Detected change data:
○ ○ ○

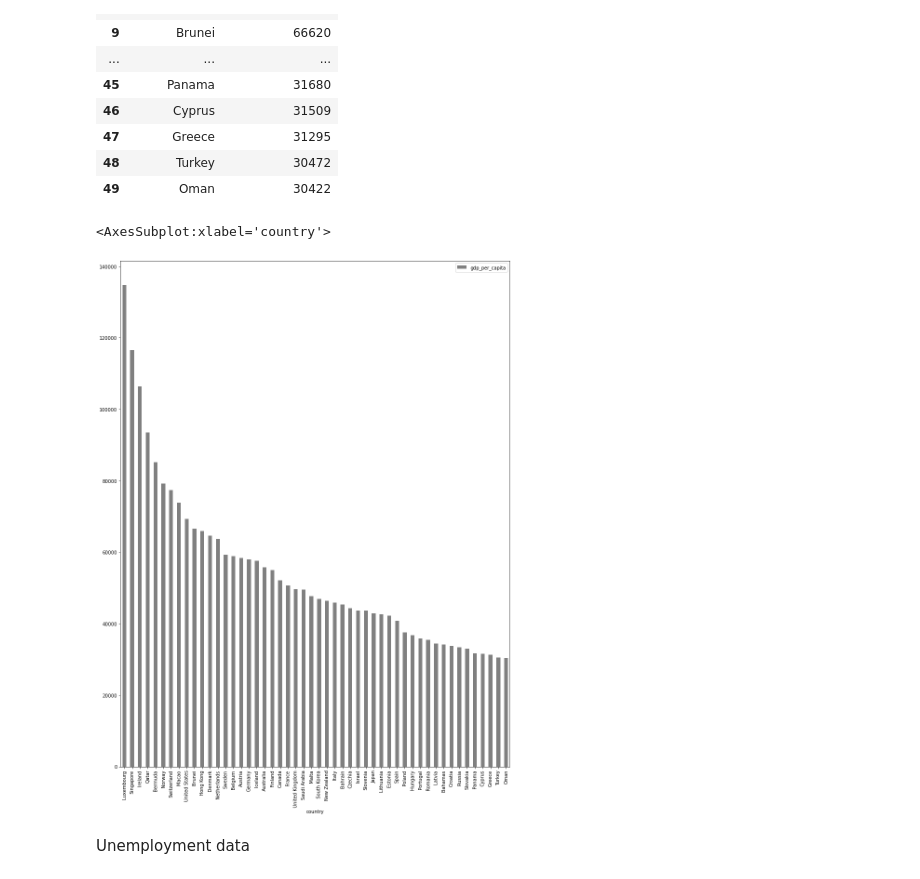
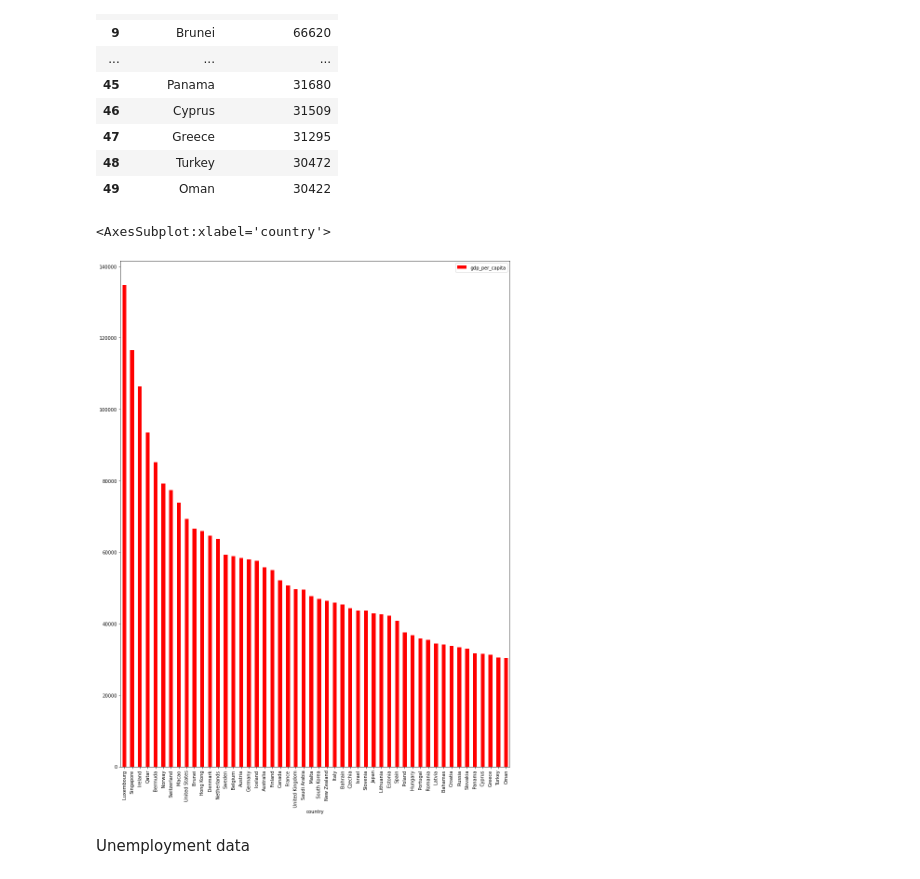
Before and after one commit to urvish7/World-Economics-Data, a Jupyter notebook: Code_For_Analysis.ipynb, the cells around one changed output. Drawn from its saved outputs; the diff is of its cells as text; code cells hidden in the pictures.

```diff
--- a/Code_For_Analysis.ipynb
+++ b/Code_For_Analysis.ipynb
@@ -39,10 +39,10 @@ richest_countries_df
 | 48 | Turkey | 30472 |
 | 49 | Oman | 30422 |
 # %%
-richest_countries_df.plot(x = 'country', y = 'gdp_per_capita', kind='bar', rot = 90, color = 'grey',figsize=(15, 20))
+richest_countries_df.plot(x = 'country', y = 'gdp_per_capita', kind='bar', rot = 90, color = 'red',figsize=(15, 20))
 # %% [output]
 <AxesSubplot:xlabel='country'>
-[figure, old version]
+[figure, new version]
 # %% [markdown]
 Unemployment data
 # %%
```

○ ○ ○

§ Work request: Each line of the data above should be reproduced without alteration, and no picture should appear in the copy.

§ Output of the task:
Before and after one commit to urvish7/World-Economics-Data, a Jupyter notebook: Code_For_Analysis.ipynb, the cells around one changed output. Drawn from its saved outputs; the diff is of its cells as text; code cells hidden in the pictures.

```diff
--- a/Code_For_Analysis.ipynb
+++ b/Code_For_Analysis.ipynb
@@ -39,10 +39,10 @@ richest_countries_df
 | 48 | Turkey | 30472 |
 | 49 | Oman | 30422 |
 # %%
-richest_countries_df.plot(x = 'country', y = 'gdp_per_capita', kind='bar', rot = 90, color = 'grey',figsize=(15, 20))
+richest_countries_df.plot(x = 'country', y = 'gdp_per_capita', kind='bar', rot = 90, color = 'red',figsize=(15, 20))
 # %% [output]
 <AxesSubplot:xlabel='country'>
-[figure, old version]
+[figure, new version]
 # %% [markdown]
 Unemployment data
 # %%
```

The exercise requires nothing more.